But first, I'd like to thank my two commenters from last week's post: Jim Michael, my friend and mentor and someone who is approximately in or next to my "generational band" though much wiser and slightly more chronologically gifted, and Kristine Harper, my friend and a leading member of the current new generation of mainframers (Gen-E referred to below).
Now, I'd say the first generation of mainframers are those who started their careers before the advent of electronic computing. Let's call them "Generation Able." Many of them had been in the military during World War II, and brought that culture and scrupulousness to their establishment of the culture of computing, and eventually to mainframe computing.
I'll designate the next one, "Generation Baker," and group those who started their careers on early computers, and ended up spending most of their careers on the mainframe.
The third one, "Generation Charlie," are those who started out on the mainframe when it was already in place and running - some time in the mid-to-late 1960's, the 1970's, and 1980 to 1982. For them, computing was mainframe was computing for the formative years of their careers.
In 1983, Time Magazine declared the PC "Man of the Year" and the world of computing changed forever. Suddenly, everyone spoke of the mainframe in the past tense as they looked to the future of computing on other platforms. Those hardy (or foolhardy, depending on whom you ask) few who went into mainframe careers were seen as non-mainstream, to put it politely. I was among them.
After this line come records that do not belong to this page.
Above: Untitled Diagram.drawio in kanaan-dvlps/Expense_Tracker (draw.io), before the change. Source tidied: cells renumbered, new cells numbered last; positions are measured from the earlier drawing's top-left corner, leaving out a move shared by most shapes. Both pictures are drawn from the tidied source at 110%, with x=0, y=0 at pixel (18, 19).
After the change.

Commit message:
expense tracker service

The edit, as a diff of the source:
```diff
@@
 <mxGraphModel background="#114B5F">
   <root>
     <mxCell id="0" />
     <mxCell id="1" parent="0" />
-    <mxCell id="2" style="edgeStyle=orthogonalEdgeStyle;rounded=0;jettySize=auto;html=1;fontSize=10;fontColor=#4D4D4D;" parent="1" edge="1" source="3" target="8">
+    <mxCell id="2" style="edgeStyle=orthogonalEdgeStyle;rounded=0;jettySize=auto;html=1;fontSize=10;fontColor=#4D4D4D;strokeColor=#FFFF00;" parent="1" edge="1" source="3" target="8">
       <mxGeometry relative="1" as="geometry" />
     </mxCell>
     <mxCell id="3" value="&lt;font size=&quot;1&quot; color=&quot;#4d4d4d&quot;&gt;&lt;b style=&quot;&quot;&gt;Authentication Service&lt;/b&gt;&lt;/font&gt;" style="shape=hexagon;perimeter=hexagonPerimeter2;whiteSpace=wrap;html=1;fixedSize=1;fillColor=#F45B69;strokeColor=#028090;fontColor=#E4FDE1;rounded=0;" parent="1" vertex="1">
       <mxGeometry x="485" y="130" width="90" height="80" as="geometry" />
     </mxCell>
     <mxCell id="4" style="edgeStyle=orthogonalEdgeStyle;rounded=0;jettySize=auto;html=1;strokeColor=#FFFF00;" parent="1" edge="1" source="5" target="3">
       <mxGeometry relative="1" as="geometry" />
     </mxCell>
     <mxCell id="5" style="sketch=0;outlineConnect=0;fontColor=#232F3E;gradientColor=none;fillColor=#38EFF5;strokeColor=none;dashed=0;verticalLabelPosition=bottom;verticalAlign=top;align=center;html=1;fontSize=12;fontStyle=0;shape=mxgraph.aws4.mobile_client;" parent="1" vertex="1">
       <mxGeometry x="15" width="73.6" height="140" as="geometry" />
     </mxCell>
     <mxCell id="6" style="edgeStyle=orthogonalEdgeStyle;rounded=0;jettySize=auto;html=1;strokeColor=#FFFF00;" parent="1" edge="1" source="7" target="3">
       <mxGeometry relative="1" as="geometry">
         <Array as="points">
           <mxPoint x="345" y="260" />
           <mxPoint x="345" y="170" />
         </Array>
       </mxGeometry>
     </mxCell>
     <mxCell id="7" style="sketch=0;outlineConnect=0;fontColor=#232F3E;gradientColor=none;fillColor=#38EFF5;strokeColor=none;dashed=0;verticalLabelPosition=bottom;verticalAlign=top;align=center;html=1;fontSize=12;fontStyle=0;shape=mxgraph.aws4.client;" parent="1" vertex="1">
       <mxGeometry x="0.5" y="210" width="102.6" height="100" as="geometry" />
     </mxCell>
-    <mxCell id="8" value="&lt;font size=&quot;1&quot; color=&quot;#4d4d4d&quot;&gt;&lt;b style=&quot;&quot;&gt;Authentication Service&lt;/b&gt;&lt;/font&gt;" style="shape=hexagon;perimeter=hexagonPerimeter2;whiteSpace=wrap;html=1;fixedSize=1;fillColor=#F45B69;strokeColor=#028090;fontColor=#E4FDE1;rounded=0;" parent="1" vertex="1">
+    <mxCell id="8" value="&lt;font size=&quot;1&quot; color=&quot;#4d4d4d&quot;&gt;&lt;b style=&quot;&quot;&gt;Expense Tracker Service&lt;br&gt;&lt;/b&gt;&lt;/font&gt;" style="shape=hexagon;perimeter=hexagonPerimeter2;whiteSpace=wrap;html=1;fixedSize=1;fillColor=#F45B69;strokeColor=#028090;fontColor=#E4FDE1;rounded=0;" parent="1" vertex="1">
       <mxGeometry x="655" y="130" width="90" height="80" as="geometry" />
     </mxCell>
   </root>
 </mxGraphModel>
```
We are "Generation Dog," and I include everyone who came on board before Y2K preparations took off, around 1997. We are few in number, because many from the previous generations were still around, organizations were not investing well in building a new generation on the mainframe thinking it was going away, and mainframes were requiring fewer and fewer people to keep them running, even as they continued to grow their capacities, but also their reliability and maintainability.
Y2K changed everything, as organizations realized they had invested too deeply into highly-functional mainframe environments to simply move off, so they had to update their code to survive the turn of the millennium. The world was slowly waking up to the fact that the mainframe had become a fixed foundation of large-scale IT. Those who have begun their careers since this time, while still slim in numbers, knew they had brilliant careers ahead of them, being responsible for the most important computing platform on earth. I call them, "Generation Easy."
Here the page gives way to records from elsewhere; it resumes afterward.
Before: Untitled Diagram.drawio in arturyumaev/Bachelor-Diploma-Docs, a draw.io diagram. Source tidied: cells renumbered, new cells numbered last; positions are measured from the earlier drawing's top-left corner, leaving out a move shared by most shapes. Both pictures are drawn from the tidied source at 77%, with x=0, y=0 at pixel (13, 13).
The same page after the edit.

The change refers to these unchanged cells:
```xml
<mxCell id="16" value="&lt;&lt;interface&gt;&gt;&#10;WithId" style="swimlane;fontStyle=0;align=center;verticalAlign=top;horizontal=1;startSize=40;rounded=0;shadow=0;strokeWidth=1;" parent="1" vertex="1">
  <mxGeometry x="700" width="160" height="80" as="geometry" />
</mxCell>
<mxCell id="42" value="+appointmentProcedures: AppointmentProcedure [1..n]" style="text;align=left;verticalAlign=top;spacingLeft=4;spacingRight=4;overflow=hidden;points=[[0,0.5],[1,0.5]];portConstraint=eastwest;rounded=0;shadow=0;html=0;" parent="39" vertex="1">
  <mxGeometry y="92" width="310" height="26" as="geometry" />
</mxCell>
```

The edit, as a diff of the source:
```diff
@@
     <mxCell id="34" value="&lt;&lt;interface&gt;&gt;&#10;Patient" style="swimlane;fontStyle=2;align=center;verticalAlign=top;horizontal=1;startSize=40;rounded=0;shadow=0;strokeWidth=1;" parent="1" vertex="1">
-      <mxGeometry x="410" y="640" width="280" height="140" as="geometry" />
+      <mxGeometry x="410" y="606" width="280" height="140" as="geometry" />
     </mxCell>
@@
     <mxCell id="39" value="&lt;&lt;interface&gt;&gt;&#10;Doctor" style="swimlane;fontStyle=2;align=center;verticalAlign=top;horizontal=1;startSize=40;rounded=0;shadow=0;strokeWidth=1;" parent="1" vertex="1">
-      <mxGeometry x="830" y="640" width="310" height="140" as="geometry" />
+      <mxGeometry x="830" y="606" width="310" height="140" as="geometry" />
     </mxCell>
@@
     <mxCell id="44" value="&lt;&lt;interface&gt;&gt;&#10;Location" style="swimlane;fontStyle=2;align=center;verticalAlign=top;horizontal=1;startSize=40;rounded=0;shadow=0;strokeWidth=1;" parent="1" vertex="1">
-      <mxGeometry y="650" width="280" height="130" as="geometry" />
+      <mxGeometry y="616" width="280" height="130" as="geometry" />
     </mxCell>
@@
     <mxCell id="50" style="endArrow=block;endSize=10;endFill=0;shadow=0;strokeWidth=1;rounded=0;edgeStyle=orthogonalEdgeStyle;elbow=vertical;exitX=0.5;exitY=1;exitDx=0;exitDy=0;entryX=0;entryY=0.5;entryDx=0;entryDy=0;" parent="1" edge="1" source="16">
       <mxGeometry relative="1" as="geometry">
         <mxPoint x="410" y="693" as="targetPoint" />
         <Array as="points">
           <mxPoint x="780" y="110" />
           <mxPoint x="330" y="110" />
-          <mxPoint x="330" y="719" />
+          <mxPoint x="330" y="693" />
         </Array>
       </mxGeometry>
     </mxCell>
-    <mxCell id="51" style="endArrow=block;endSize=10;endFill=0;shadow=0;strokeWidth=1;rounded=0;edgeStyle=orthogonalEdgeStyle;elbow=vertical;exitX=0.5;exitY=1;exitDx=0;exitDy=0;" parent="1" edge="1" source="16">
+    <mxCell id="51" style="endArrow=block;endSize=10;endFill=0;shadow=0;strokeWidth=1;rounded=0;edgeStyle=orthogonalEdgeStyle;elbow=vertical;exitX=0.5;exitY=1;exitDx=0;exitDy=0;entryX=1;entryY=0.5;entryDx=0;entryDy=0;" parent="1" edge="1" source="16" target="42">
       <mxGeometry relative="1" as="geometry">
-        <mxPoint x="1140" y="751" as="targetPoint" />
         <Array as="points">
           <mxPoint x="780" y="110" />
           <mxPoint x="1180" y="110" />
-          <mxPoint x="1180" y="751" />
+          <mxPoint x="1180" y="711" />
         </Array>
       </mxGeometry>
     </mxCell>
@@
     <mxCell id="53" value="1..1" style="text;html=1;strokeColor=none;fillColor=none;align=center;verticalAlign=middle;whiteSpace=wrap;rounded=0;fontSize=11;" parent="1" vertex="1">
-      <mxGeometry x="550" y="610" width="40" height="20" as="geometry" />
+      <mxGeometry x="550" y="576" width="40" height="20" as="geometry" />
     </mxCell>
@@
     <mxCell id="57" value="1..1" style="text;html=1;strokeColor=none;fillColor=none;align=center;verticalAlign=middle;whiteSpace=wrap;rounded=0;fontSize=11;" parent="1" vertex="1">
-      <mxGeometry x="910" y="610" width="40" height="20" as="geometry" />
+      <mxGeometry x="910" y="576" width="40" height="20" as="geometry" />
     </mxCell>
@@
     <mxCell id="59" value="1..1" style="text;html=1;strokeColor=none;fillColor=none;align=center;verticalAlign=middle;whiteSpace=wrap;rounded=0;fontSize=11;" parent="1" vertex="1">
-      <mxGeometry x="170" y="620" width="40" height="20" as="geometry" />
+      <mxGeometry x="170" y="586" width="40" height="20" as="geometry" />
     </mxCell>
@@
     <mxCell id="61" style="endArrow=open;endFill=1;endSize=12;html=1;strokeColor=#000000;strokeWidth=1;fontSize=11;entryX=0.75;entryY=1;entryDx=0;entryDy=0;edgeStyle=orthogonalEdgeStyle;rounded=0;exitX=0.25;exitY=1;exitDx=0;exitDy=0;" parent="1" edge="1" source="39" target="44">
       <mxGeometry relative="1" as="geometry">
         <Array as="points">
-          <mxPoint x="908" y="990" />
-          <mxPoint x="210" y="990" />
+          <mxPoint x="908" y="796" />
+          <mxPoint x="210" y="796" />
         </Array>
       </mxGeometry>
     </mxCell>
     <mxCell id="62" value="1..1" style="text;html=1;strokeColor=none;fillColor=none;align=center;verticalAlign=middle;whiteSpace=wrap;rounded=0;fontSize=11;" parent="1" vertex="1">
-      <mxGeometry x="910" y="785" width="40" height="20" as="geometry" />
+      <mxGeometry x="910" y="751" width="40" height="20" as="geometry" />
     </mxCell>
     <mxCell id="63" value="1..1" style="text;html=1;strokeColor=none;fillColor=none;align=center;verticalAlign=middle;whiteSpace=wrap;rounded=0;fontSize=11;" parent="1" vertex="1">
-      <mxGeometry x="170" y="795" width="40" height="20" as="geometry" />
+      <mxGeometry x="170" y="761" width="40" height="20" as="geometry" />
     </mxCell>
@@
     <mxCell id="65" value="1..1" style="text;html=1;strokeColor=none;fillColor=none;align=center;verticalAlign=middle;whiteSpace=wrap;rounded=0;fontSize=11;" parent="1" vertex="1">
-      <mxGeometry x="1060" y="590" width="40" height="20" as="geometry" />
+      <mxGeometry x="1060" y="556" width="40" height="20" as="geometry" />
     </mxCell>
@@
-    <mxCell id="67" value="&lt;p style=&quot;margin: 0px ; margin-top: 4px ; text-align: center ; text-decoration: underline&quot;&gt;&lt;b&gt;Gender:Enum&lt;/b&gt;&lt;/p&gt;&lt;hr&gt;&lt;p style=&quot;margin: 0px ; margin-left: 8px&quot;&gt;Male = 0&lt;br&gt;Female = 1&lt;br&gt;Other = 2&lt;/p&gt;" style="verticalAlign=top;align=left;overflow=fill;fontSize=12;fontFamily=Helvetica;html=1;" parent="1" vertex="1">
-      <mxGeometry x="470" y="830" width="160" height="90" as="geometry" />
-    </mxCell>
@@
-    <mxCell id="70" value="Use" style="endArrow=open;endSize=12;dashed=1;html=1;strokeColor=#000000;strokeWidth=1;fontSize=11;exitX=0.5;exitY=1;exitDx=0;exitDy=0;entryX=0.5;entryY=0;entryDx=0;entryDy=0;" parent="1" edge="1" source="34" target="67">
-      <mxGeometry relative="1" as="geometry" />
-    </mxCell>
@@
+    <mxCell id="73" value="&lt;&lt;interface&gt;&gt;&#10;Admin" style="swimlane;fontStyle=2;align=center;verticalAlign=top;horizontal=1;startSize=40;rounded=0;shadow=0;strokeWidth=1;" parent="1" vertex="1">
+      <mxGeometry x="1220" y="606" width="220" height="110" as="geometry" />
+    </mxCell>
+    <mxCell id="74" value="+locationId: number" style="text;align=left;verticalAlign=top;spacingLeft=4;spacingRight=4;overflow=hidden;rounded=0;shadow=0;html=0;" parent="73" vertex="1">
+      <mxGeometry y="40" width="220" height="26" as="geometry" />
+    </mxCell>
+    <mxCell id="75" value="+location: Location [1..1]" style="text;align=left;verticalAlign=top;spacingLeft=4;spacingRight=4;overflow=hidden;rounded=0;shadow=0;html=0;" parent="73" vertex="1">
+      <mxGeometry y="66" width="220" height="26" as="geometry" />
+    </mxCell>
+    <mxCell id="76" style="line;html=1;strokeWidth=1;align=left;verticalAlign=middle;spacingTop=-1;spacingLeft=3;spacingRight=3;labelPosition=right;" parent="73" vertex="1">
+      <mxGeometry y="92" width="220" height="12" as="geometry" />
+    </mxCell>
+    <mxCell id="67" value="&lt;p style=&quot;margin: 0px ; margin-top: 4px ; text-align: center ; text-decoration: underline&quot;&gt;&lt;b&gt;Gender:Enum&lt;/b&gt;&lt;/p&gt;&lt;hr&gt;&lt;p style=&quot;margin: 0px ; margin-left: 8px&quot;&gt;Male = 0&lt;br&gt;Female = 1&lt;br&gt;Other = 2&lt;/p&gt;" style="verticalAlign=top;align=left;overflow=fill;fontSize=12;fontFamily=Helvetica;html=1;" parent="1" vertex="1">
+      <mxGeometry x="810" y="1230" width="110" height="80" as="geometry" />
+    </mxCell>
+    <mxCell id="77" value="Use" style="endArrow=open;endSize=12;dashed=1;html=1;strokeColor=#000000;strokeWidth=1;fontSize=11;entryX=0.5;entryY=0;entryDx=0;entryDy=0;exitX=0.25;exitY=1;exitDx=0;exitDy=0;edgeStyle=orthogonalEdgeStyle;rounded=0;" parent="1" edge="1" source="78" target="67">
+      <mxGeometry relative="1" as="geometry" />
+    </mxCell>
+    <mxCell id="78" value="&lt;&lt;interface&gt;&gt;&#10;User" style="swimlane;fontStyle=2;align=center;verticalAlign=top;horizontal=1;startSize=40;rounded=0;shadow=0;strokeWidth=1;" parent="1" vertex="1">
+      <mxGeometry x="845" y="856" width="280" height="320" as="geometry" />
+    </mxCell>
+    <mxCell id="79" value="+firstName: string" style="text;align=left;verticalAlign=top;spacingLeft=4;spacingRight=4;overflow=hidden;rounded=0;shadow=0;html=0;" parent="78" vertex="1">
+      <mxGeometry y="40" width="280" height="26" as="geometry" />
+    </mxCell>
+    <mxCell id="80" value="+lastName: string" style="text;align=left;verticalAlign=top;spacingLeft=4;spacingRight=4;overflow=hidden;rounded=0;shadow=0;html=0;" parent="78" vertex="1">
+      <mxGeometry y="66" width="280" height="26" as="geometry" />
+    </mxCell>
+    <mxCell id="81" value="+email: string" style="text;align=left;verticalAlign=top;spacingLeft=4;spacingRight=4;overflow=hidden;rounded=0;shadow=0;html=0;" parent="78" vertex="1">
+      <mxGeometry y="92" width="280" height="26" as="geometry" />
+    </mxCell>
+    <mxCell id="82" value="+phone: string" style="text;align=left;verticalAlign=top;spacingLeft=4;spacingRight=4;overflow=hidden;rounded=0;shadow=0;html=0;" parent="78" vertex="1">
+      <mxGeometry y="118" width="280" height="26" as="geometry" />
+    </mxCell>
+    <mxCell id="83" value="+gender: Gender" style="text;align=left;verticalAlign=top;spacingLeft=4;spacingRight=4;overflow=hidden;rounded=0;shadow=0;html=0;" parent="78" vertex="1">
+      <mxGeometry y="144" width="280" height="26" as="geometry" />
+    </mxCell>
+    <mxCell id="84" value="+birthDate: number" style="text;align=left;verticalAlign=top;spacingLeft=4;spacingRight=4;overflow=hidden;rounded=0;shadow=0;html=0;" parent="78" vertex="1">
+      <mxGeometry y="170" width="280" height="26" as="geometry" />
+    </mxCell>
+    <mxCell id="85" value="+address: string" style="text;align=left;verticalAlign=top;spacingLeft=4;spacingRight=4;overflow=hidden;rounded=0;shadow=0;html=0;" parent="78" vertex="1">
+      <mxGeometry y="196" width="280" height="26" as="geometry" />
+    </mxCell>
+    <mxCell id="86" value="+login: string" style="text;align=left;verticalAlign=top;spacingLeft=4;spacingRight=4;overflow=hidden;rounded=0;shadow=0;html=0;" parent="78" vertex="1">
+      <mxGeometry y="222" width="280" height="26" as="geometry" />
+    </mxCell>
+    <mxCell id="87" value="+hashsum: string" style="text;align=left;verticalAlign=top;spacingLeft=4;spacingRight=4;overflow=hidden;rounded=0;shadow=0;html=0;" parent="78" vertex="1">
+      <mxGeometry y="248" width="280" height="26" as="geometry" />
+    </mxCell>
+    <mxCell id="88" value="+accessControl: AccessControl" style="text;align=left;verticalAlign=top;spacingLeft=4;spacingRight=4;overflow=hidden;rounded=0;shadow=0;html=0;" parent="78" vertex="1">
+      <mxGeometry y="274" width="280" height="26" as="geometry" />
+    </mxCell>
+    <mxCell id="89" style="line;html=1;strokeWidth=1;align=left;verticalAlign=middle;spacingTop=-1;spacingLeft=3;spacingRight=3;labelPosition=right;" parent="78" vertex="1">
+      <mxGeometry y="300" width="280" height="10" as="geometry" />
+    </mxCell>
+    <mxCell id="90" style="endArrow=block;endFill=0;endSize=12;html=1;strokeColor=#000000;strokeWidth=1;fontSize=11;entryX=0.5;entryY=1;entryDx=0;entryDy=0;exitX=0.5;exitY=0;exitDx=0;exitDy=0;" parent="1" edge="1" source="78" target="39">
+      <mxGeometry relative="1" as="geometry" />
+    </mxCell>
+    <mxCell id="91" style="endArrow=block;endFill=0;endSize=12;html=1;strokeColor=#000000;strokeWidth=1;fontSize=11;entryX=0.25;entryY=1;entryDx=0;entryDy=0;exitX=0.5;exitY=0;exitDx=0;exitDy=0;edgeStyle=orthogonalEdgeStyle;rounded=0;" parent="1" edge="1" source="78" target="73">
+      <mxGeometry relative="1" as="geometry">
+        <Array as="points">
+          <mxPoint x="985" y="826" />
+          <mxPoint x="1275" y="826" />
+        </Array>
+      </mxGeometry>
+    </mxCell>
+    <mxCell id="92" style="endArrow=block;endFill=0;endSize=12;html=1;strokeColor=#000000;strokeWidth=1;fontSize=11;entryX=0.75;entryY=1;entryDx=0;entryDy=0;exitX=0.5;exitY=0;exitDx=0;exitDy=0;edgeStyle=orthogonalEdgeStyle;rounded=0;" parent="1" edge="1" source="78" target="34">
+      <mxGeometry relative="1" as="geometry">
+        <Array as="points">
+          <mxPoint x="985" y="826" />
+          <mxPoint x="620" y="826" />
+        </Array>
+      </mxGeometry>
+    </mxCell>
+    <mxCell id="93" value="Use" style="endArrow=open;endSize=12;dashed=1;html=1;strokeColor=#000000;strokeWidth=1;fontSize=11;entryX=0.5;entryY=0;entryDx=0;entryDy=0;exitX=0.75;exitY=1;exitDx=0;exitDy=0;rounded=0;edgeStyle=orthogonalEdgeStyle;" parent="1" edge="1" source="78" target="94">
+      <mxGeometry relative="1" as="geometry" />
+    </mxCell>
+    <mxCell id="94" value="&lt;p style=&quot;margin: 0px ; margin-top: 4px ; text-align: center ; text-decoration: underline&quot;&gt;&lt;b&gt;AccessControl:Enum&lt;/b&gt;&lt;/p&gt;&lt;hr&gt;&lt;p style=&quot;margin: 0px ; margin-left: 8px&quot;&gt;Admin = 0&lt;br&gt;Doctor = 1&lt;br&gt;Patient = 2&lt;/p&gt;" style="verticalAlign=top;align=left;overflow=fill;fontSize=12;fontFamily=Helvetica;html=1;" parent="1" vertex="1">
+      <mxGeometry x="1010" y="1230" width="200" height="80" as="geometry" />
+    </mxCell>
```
Suddenly, everything is changing, and the ultimate generation is about to arrive: "Generation Fox." They will inherit a mainframe unlike that of their predecessors, and take part in its becoming so. The mainframe will be simpler to maintain, manage and deploy new applications for than ever, and will likely show itself to be the optimal platform for top-quality cloud computing. Unlike their technically-oriented predecessors, many in this generation will be as focused on business results as on the bits and bytes of how-to. And, if (as I expect) a tipping point of rediscovering the mainframe is reached, this new generation will also balloon as organizations invest in using the mainframe for the newest and most leading edge applications.
However, they're not here yet, and the first five generations are made of highly-competent, trustworthy, hard-working technologists who have passed down practices, cultures and user groups that have become the infrastructure of this essential platform. We will continue to need their ilk at the foundation of mainframe computing, regardless of how many of the new business-oriented generation flood in. So, my advice to organizations looking to the future of their mainframes is, hire quality now, mentor them, get them tried and proven, and then you'll be able to ensure that the mainframe continues to run well as all the Gen-F's start to flood in. Because your mainframe's not going away, but Gen's A through D are, and soon.
Next week, I'll talk about some of the ways to get a new generation in place on time to respond to the imminent challenges and opportunities on the mainframe.